To do:
Copy each line below that contains "subsubsection".

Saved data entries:
::::::
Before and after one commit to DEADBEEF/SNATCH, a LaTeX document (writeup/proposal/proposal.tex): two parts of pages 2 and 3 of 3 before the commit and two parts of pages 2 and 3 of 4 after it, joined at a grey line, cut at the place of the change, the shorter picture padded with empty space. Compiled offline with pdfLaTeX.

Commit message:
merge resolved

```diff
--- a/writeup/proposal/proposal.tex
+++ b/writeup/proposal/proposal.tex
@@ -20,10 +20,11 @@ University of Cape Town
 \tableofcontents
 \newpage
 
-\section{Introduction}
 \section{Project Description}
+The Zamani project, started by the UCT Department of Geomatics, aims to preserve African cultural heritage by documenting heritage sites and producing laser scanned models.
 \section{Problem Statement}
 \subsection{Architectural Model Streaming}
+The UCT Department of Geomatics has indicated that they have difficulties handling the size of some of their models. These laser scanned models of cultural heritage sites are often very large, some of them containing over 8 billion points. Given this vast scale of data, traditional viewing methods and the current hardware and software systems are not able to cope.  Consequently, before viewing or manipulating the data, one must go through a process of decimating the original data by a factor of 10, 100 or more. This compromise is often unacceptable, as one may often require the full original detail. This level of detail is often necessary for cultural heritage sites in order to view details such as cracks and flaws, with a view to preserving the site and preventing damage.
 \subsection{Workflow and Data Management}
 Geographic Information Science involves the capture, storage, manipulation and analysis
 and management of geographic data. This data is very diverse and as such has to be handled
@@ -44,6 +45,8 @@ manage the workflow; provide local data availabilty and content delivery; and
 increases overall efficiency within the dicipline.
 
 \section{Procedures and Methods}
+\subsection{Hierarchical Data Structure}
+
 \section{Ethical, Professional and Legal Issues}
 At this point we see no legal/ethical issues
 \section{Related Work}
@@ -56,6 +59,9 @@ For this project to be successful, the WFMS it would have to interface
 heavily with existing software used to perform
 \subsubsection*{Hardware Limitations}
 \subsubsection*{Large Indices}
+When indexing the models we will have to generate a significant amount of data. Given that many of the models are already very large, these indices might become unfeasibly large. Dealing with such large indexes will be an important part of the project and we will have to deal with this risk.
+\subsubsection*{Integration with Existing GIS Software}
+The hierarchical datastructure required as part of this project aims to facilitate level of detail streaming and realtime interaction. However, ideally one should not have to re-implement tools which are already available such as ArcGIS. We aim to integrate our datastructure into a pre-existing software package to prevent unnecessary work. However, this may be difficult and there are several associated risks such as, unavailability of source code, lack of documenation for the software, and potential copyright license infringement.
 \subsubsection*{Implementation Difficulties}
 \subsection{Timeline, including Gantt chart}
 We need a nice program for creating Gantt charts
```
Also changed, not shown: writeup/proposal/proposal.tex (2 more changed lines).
::::::
Answer for this exercise:
 \subsubsection*{Hardware Limitations}
 \subsubsection*{Large Indices}
+\subsubsection*{Integration with Existing GIS Software}
 \subsubsection*{Implementation Difficulties}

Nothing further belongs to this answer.